DATA FOR THE TASK Block Start

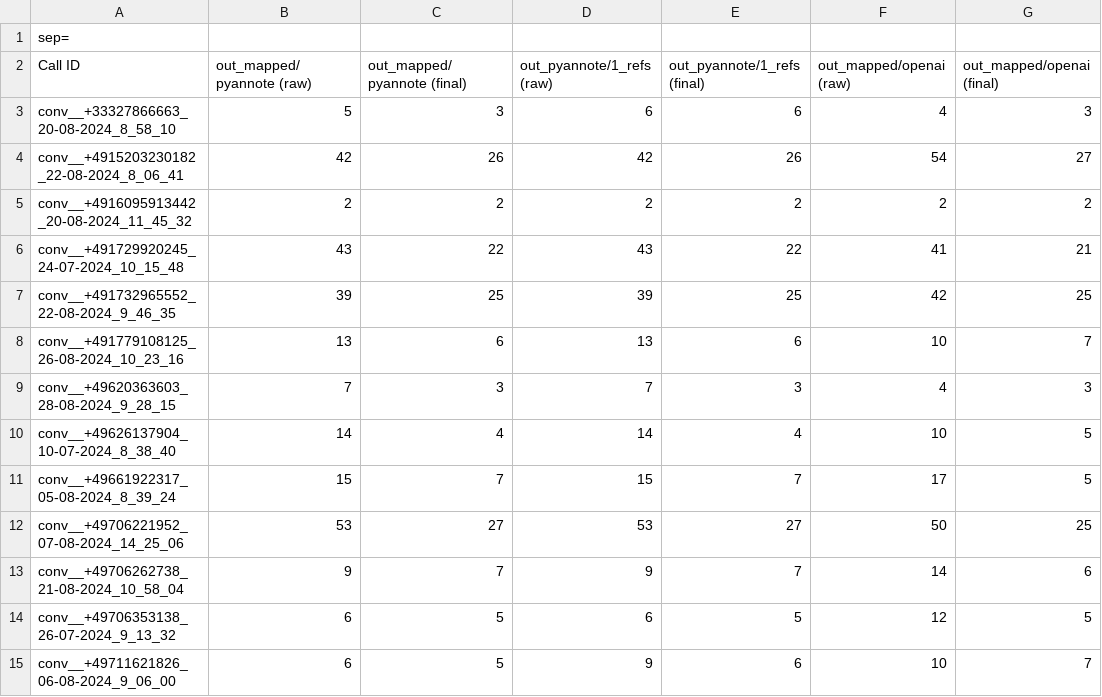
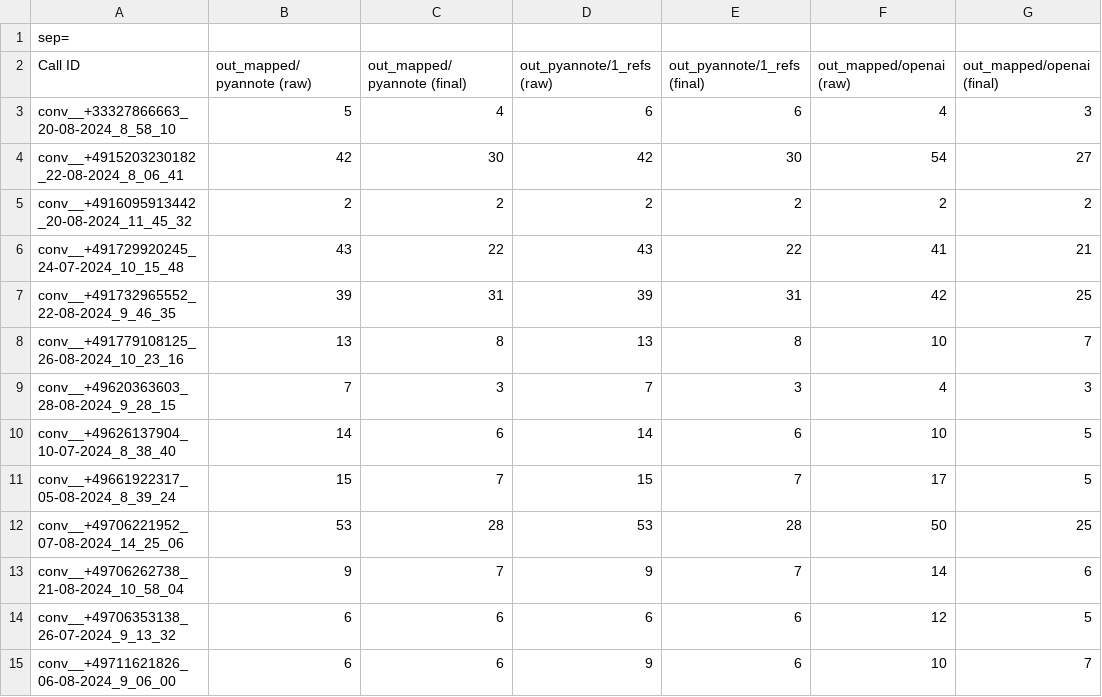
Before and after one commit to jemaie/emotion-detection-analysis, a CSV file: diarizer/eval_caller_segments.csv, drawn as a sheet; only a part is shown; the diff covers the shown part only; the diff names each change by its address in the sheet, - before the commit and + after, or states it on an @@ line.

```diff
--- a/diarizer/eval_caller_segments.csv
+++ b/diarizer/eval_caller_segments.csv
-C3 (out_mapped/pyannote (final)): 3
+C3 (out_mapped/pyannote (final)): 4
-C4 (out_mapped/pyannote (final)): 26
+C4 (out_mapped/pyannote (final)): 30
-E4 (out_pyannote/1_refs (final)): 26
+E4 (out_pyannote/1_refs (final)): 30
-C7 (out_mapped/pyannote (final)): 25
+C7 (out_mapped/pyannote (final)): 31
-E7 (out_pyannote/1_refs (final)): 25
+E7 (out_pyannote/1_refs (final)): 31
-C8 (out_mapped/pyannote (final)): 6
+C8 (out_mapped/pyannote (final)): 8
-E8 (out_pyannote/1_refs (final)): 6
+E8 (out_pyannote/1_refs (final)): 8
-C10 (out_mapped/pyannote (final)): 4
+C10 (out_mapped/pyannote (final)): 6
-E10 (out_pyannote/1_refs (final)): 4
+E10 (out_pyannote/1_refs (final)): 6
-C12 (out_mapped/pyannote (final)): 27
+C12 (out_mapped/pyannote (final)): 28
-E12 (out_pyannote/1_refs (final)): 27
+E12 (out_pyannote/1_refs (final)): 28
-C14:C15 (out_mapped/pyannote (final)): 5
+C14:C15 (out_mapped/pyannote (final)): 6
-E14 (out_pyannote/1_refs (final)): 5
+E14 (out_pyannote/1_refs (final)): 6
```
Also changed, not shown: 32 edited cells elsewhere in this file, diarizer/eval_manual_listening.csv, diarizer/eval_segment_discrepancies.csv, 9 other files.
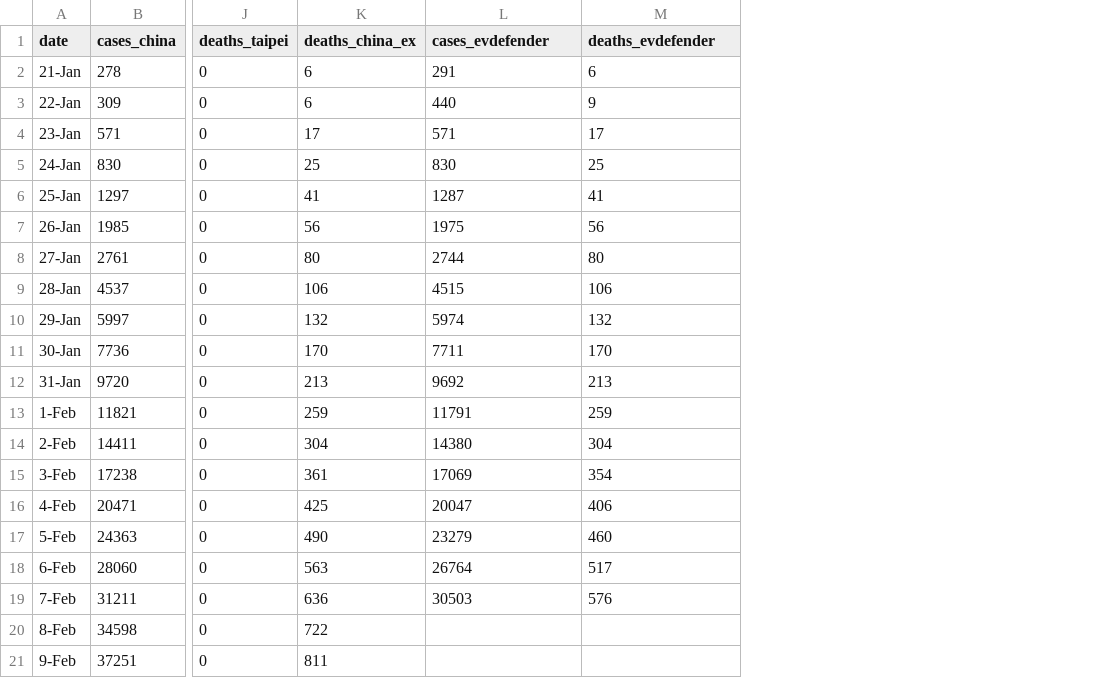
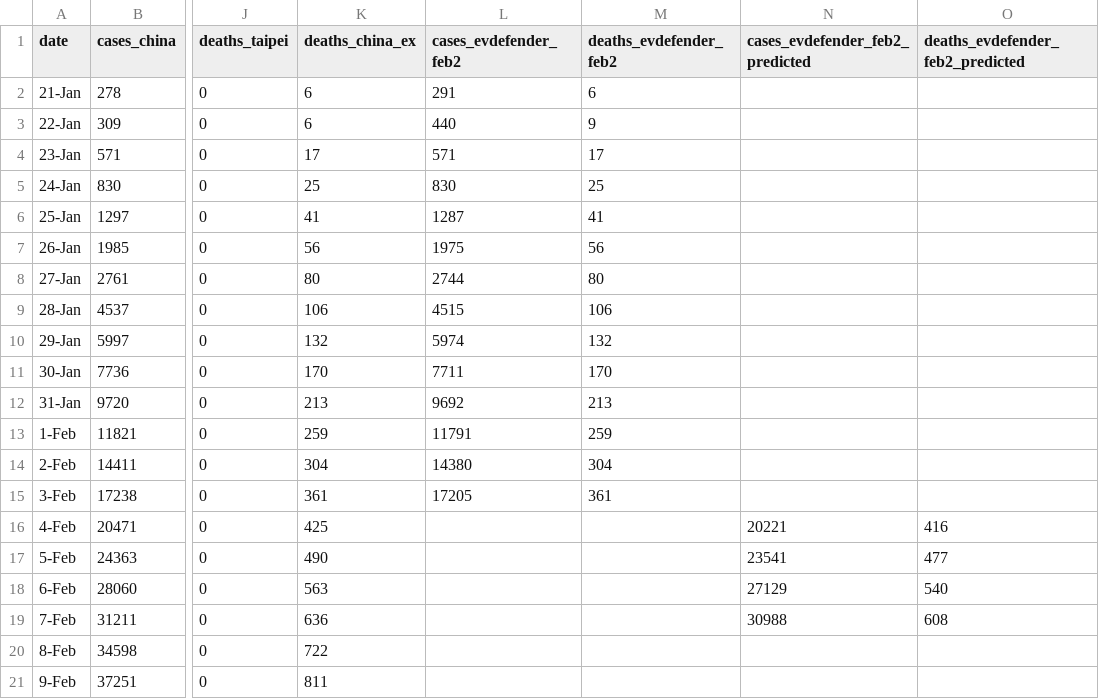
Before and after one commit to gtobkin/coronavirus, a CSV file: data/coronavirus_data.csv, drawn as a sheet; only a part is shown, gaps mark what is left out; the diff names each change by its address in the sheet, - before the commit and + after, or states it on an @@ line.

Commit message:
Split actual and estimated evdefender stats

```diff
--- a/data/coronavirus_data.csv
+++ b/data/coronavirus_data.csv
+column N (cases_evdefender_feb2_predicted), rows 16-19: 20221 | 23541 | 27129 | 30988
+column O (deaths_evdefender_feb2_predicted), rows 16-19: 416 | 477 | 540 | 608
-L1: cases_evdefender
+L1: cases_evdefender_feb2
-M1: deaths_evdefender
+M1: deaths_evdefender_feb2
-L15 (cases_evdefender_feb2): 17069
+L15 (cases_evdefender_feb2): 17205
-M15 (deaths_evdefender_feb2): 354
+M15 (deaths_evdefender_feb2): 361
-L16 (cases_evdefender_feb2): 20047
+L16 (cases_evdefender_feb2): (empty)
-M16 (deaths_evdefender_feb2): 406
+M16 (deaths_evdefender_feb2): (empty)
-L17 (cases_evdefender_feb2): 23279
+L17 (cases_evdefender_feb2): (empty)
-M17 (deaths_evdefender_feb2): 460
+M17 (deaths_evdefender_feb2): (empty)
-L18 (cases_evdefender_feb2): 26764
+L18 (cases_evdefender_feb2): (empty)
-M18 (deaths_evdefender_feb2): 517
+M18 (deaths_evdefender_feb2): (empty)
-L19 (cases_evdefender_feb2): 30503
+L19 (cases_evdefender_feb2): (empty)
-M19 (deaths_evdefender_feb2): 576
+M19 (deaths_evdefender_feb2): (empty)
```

DATA FOR THE TASK Block End

[AIM OF THE EXERCISE]
Retype everything in the entries above exactly. The pictures are to be omitted.

[RESPONSE]
Before and after one commit to jemaie/emotion-detection-analysis, a CSV file: diarizer/eval_caller_segments.csv, drawn as a sheet; only a part is shown; the diff covers the shown part only; the diff names each change by its address in the sheet, - before the commit and + after, or states it on an @@ line.

```diff
--- a/diarizer/eval_caller_segments.csv
+++ b/diarizer/eval_caller_segments.csv
-C3 (out_mapped/pyannote (final)): 3
+C3 (out_mapped/pyannote (final)): 4
-C4 (out_mapped/pyannote (final)): 26
+C4 (out_mapped/pyannote (final)): 30
-E4 (out_pyannote/1_refs (final)): 26
+E4 (out_pyannote/1_refs (final)): 30
-C7 (out_mapped/pyannote (final)): 25
+C7 (out_mapped/pyannote (final)): 31
-E7 (out_pyannote/1_refs (final)): 25
+E7 (out_pyannote/1_refs (final)): 31
-C8 (out_mapped/pyannote (final)): 6
+C8 (out_mapped/pyannote (final)): 8
-E8 (out_pyannote/1_refs (final)): 6
+E8 (out_pyannote/1_refs (final)): 8
-C10 (out_mapped/pyannote (final)): 4
+C10 (out_mapped/pyannote (final)): 6
-E10 (out_pyannote/1_refs (final)): 4
+E10 (out_pyannote/1_refs (final)): 6
-C12 (out_mapped/pyannote (final)): 27
+C12 (out_mapped/pyannote (final)): 28
-E12 (out_pyannote/1_refs (final)): 27
+E12 (out_pyannote/1_refs (final)): 28
-C14:C15 (out_mapped/pyannote (final)): 5
+C14:C15 (out_mapped/pyannote (final)): 6
-E14 (out_pyannote/1_refs (final)): 5
+E14 (out_pyannote/1_refs (final)): 6
```
Also changed, not shown: 32 edited cells elsewhere in this file, diarizer/eval_manual_listening.csv, diarizer/eval_segment_discrepancies.csv, 9 other files.
Before and after one commit to gtobkin/coronavirus, a CSV file: data/coronavirus_data.csv, drawn as a sheet; only a part is shown, gaps mark what is left out; the diff names each change by its address in the sheet, - before the commit and + after, or states it on an @@ line.

Commit message:
Split actual and estimated evdefender stats

```diff
--- a/data/coronavirus_data.csv
+++ b/data/coronavirus_data.csv
+column N (cases_evdefender_feb2_predicted), rows 16-19: 20221 | 23541 | 27129 | 30988
+column O (deaths_evdefender_feb2_predicted), rows 16-19: 416 | 477 | 540 | 608
-L1: cases_evdefender
+L1: cases_evdefender_feb2
-M1: deaths_evdefender
+M1: deaths_evdefender_feb2
-L15 (cases_evdefender_feb2): 17069
+L15 (cases_evdefender_feb2): 17205
-M15 (deaths_evdefender_feb2): 354
+M15 (deaths_evdefender_feb2): 361
-L16 (cases_evdefender_feb2): 20047
+L16 (cases_evdefender_feb2): (empty)
-M16 (deaths_evdefender_feb2): 406
+M16 (deaths_evdefender_feb2): (empty)
-L17 (cases_evdefender_feb2): 23279
+L17 (cases_evdefender_feb2): (empty)
-M17 (deaths_evdefender_feb2): 460
+M17 (deaths_evdefender_feb2): (empty)
-L18 (cases_evdefender_feb2): 26764
+L18 (cases_evdefender_feb2): (empty)
-M18 (deaths_evdefender_feb2): 517
+M18 (deaths_evdefender_feb2): (empty)
-L19 (cases_evdefender_feb2): 30503
+L19 (cases_evdefender_feb2): (empty)
-M19 (deaths_evdefender_feb2): 576
+M19 (deaths_evdefender_feb2): (empty)
```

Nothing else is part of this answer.